More of the same. That’s good news for the Kiwis and bad news for Luna Rossa and the Italians.
Kiwis lead 3-0. Today was “hump day” for them.
Jesse James Spithill appeared today for the first four minutes of the prestart today. With the advantage of the right at the 5 minute gun and 8 knots of wind, he managed to keep Dean Barker off to the left, blocked from maneuvering. Then with 1 minute to go and his opponent trapped above the line, he mysteriously gybed away and went for the left end of the line. It was very hard for us spectators to understand this final minute of the prestart. In fact, Team New Zealand said after the race that they thought they were done for and suddenly found themselves getting the start they wanted at the right side of the line, albeit a bit slow. Pretty good considering they should have been shut out if not forced to take the left.
At the start, Luna Rossa was in fact going 10 knots and Team New Zealand was going 6. I fully expected to see Luna Rossa taking advantage of this small lead and tacking to take the right at that instant. But they opted to stay on starboard and a long straight line ensued. After 3 minutes, it was already too late for Luna Rossa to tack and cross. The lead was gone and TNZ was ahead and to the right. It only got better for TNZ from there. Race over.
I don’t want to minimize the fact that Team New Zealand is sailing very well. Terry Hutchinson is doing a masterful job. He keeps the clamps on Luna Rossa constantly, only splitting the necessary amount downwind to keep his air clear. Upwind his matches Luna Rossa’s every move and leaves no hope, no daylight, for Luna Rossa. The boat is fast and the crew has been perfect in every maneuver.

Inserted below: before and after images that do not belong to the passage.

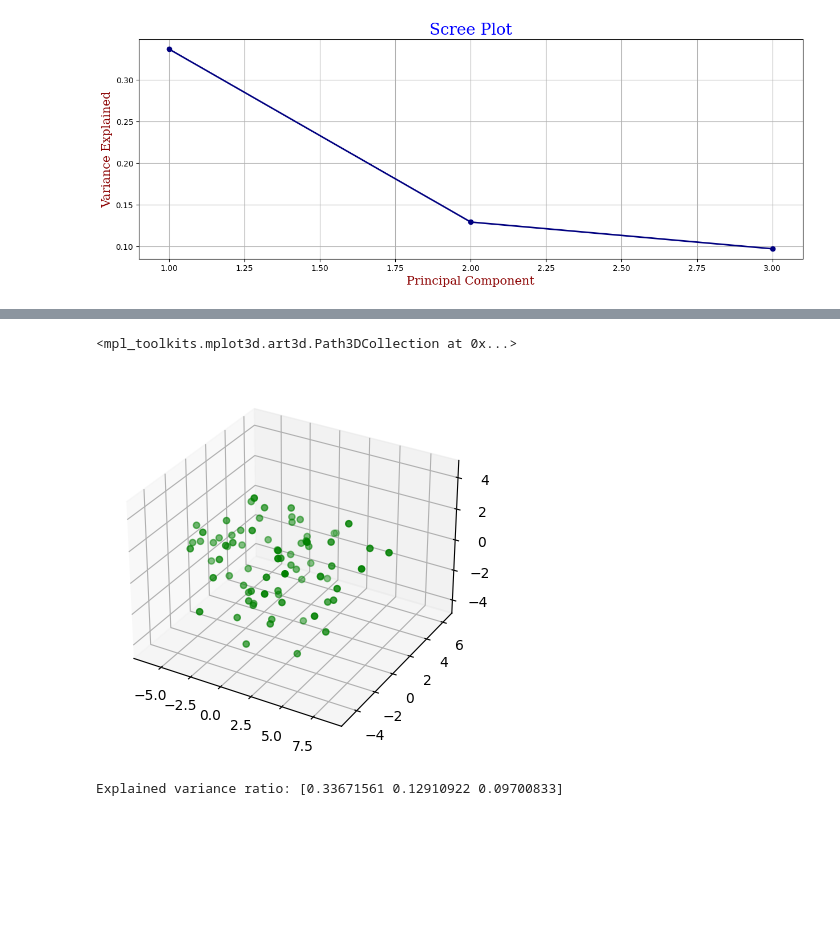
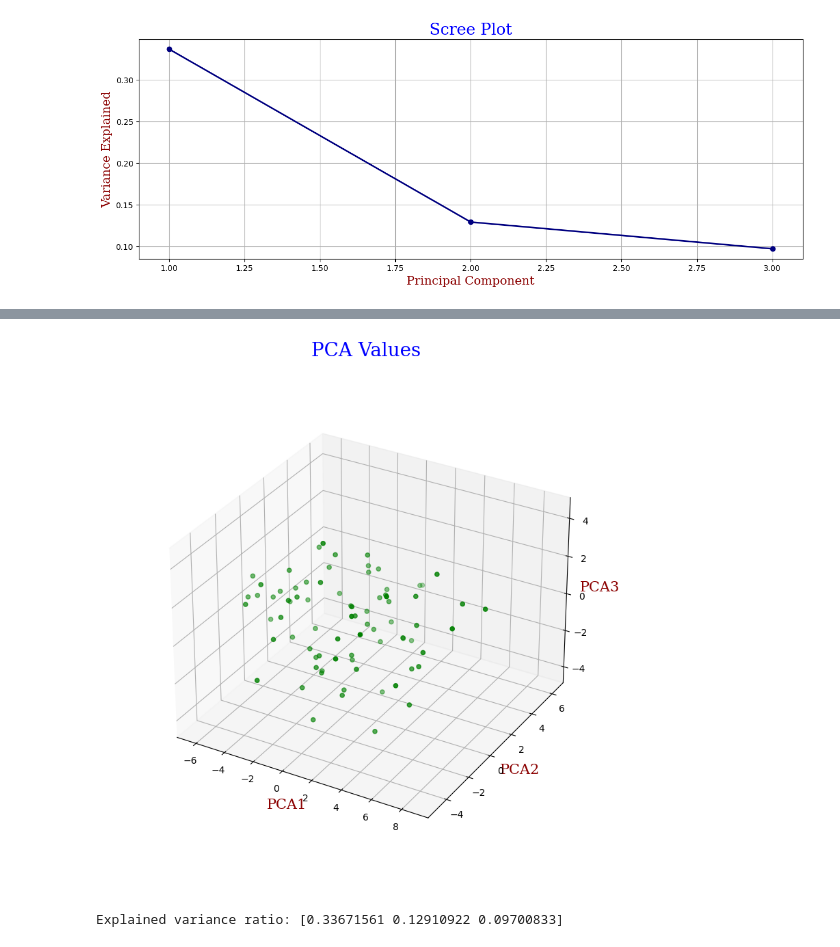
Before and after one commit to jmtony2000/Analysis-of-the-Breast-Cancer-Proteome-Dataset, a Jupyter notebook: Analysis_of_the_Breast_Cancer_Proteome_Dataset.ipynb, the cells around one changed output, grey strips where cells are left out. Cells and saved outputs as stored; diff of their text form; code cells hidden in the pictures; blank space fills up the shorter version.

```diff
--- a/Analysis_of_the_Breast_Cancer_Proteome_Dataset.ipynb
+++ b/Analysis_of_the_Breast_Cancer_Proteome_Dataset.ipynb
@@ -616,11 +619,15 @@ plt.grid()
 # %%
+plt.figure(figsize=(10,10))
 ax = plt.axes(projection ="3d")
-
 # Creating plot
 ax.scatter3D(pca_fit[:,0],pca_fit[:,1],pca_fit[:,2], color = "green")
+ax.set_xlabel("PCA1", fontdict=font2)
+ax.set_ylabel("PCA2", fontdict=font2)
+ax.set_zlabel("PCA3", fontdict=font2)
+ax.set_title("PCA Values", fontdict=font1)
+ax.set_box_aspect(None, zoom=0.85)
 # %% [output]
-<mpl_toolkits.mplot3d.art3d.Path3DCollection at 0x...>
-[figure, old version]
+[figure, new version]
 # %%
 print("Explained variance ratio:", pca.explained_variance_ratio_)
 # %% [output]
```
Also changed, not shown: parts of 13 cells of this notebook.
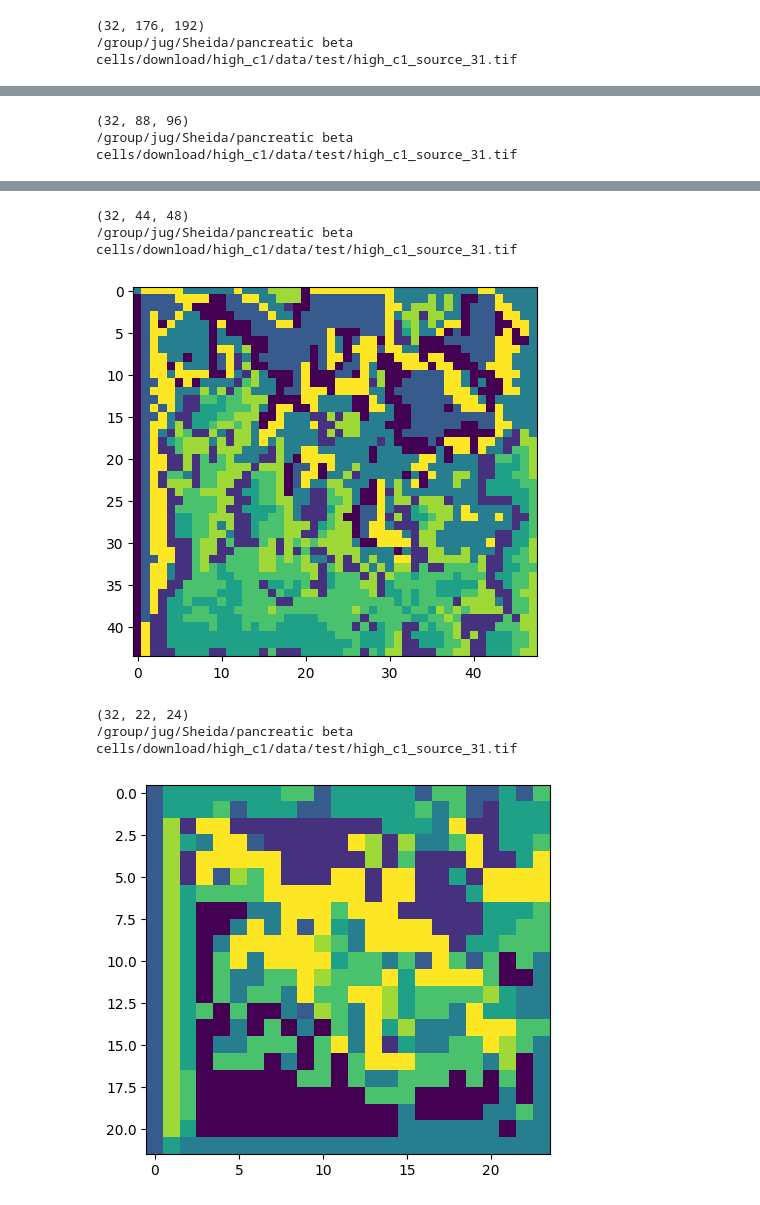
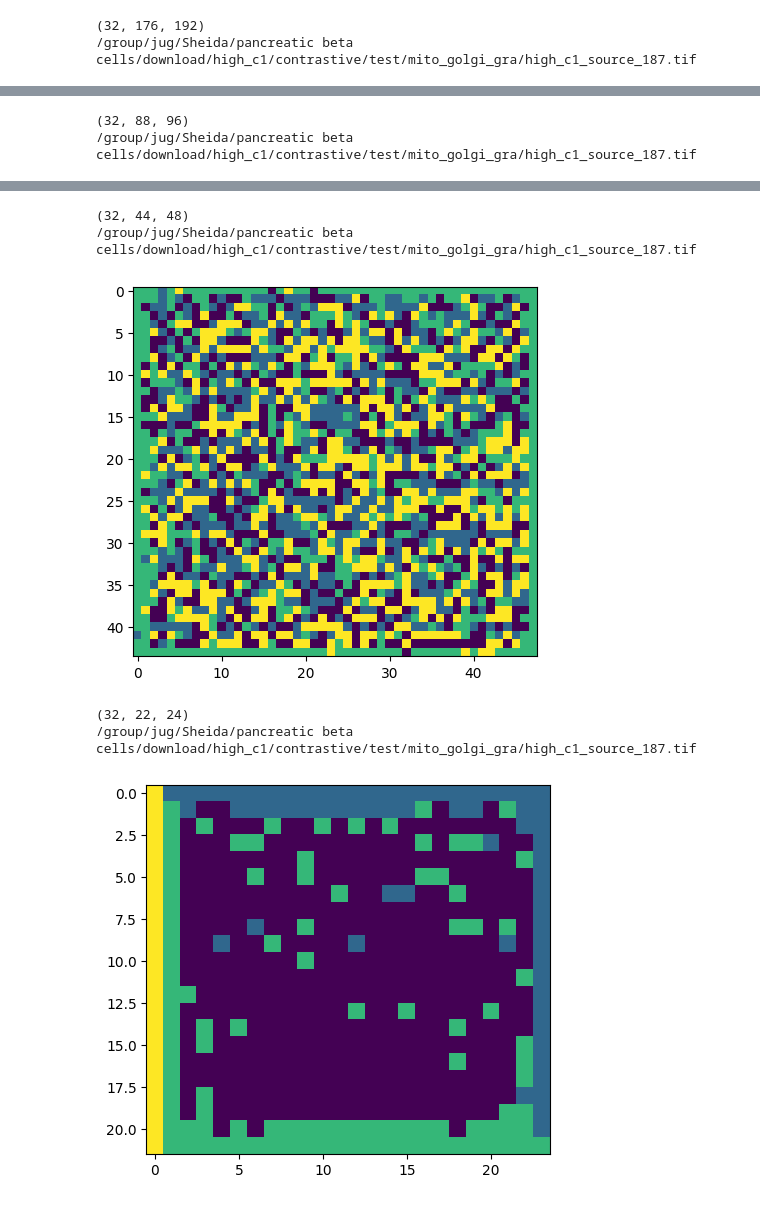
Before and after one commit to shei-dark/HDN, a Jupyter notebook: examples/Pixel_Noise/Convallaria/3-Evaluation.ipynb, the cells around one changed output, grey strips where cells are left out. Cells and saved outputs as stored; diff of their text form; code cells hidden in the pictures.

```diff
--- a/examples/Pixel_Noise/Convallaria/3-Evaluation.ipynb
+++ b/examples/Pixel_Noise/Convallaria/3-Evaluation.ipynb
@@ -14,7 +14,7 @@ device = torch.device("cuda" if use_cuda else "cpu")
 # %%
 path="/group/jug/Sheida/pancreatic beta cells/download/high_c1/"
 patch_size = 64
-model = torch.load("/home/sheida.rahnamai/GIT/HDN/examples/Pixel_Noise/Convallaria/Trained_model/model/Contrastive_MAE_best_vae.net")
+model = torch.load("/group/jug/Sheida/HDN models/19022024/background added to negative pair/model/Contrastive_MAE_best_vae.net")
 model.mode_pred=True
 model.eval()
 model.to(device)
@@ -93,7 +93,8 @@ def make_tiled_x(img):
         out[:, 31+img.shape[1]+i] = out[:, 31+img.shape[1]-i-1]
     return out
 # %%
-img = imread(path+"data/test/high_c1_source_661.tif")
+# img = imread(path+"data/test/high_c1_source_31.tif")
+img = imread("/group/jug/Sheida/pancreatic beta cells/download/high_c1/contrastive/test/mito_golgi_gra/high_c1_source_187.tif")
 tiled = make_tiled(img)
 img_height,img_width = 700,760
 img = get_normalized_tensor(tiled,model,device)
@@ -108,7 +109,7 @@ for i in tqdm(range(0, img_height, 4)):
         image_sample = img_t.view(1,1,64,64)
         image_sample = image_sample.to(device=device, dtype=torch.float)
         with torch.no_grad():
-            sample = model(image_sample, image_sample)
+            sample = model(image_sample, y=image_sample)
             mus = sample['mu']
             output[:32,i:i+4,j:j+4] = sample['mu'][0][0].cpu().numpy()[:,14:18,14:18]
             output[32:64,i:i+4,j:j+4] = sample['mu'][1][0].cpu().numpy()[:,6:10,6:10]
@@ -125,3 +128,5 @@ np.save("output.npy", output)
+# %%
+output = np.load("/group/jug/Sheida/HDN models/19022024/background added to negative pair/imgs/output_187.npy")
 # %%
 clusters = clustering(output)
 # %%
@@ -139,7 +151,7 @@ plt.imshow(clusters.reshape(700, 760)[::2,::2])
 def clustering_down_scale(index, mu):
     slice_features_mu = mu.astype(float)
     feature_flatten_mu = slice_features_mu.reshape(32, -1).T
-    K_CENTRE = 8
+    K_CENTRE = 4
     kmeans_mu = KMeans(
         n_clusters=K_CENTRE, init='k-means++', n_init=10,
         max_iter=1000, random_state=777
@@ -148,7 +160,7 @@ def clustering_down_scale(index, mu):
     labels_mu = kmeans_mu.predict(feature_flatten_mu)
     return labels_mu
 # %%
-files = glob(path+"data/test/high_c1_source_31.tif")
+files = glob("/group/jug/Sheida/pancreatic beta cells/download/high_c1/contrastive/test/mito_golgi_gra/high_c1_source_187.tif")
 img_height,img_width = 699, 760
 for i in files:
     img = imread(i)
@@ -167,7 +179,7 @@ for i in files:
             print(mu.shape)
             output = clustering_down_scale(idx, mu)
             print(i)
-            # imwrite(path+str(idx)+".tif", output.reshape(22*(2**(4-idx)), 24*(2**(4-idx))))
+            imwrite("/group/jug/Sheida/HDN models/19022024/background added to negative pair/imgs/187_"+str(idx)+".tif", output.reshape(22*(2**(4-idx)), 24*(2**(4-idx))))
             plt.imshow(output.reshape(22*(2**(4-idx)), 24*(2**(4-idx))))
             plt.show()
 # %% [output]
@@ -178,2 +190,2 @@ for i in files:
 (32, 176, 192)
-/group/jug/Sheida/pancreatic beta cells/download/high_c1/data/test/high_c1_source_31.tif
+/group/jug/Sheida/pancreatic beta cells/download/high_c1/contrastive/test/mito_golgi_gra/high_c1_source_187.tif
@@ -181,2 +193,2 @@ for i in files:
 (32, 88, 96)
-/group/jug/Sheida/pancreatic beta cells/download/high_c1/data/test/high_c1_source_31.tif
+/group/jug/Sheida/pancreatic beta cells/download/high_c1/contrastive/test/mito_golgi_gra/high_c1_source_187.tif
@@ -184,6 +196,6 @@ for i in files:
 (32, 44, 48)
-/group/jug/Sheida/pancreatic beta cells/download/high_c1/data/test/high_c1_source_31.tif
+/group/jug/Sheida/pancreatic beta cells/download/high_c1/contrastive/test/mito_golgi_gra/high_c1_source_187.tif
-[figure, old version]
+[figure, new version]
 (32, 22, 24)
-/group/jug/Sheida/pancreatic beta cells/download/high_c1/data/test/high_c1_source_31.tif
+/group/jug/Sheida/pancreatic beta cells/download/high_c1/contrastive/test/mito_golgi_gra/high_c1_source_187.tif
-[figure, old version]
+[figure, new version]
```
Also changed, not shown: parts of 10 cells of this notebook, 8 other files.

Then there is the speed part. It looks to me like Team New Zealand is a bit fast than Luna Rossa. I would say the advantage was more pronounced today in the 8 to 10 knots range. For me, this is 25% of the problem with 75% of the problem being the starts and getting the correct side of the course. Certainly the races are winnable for Luna Rossa. The start and the correct side are worth that much here in Valencia.
Another thing I noticed yesterday is that Team New Zealand heels 3 degrees more than Luna Rossa. A boat carries a certain amount of heel (power in the sail plan) if it can. The fact that TNZ can carry 3 degrees more heel without having helm problems tells me that the center of effort of the sail plan is more forward relative to the keel. This would help in accelerating after tacking as well. To make more power, you make your sails differently, maybe a bit fuller. You are able to keep the traveler up longer and therefore the boats just heels more which is ok because they are balanced for that.
Anyway these are just my suppositions from inside a box (TV studio) watching TV monitors. The guys on each team know the real story. Hopefully, for Luna Rossa, they have analyzed things and can make a few adjustments both tactically and performance wise. Otherwise this may be a very short series.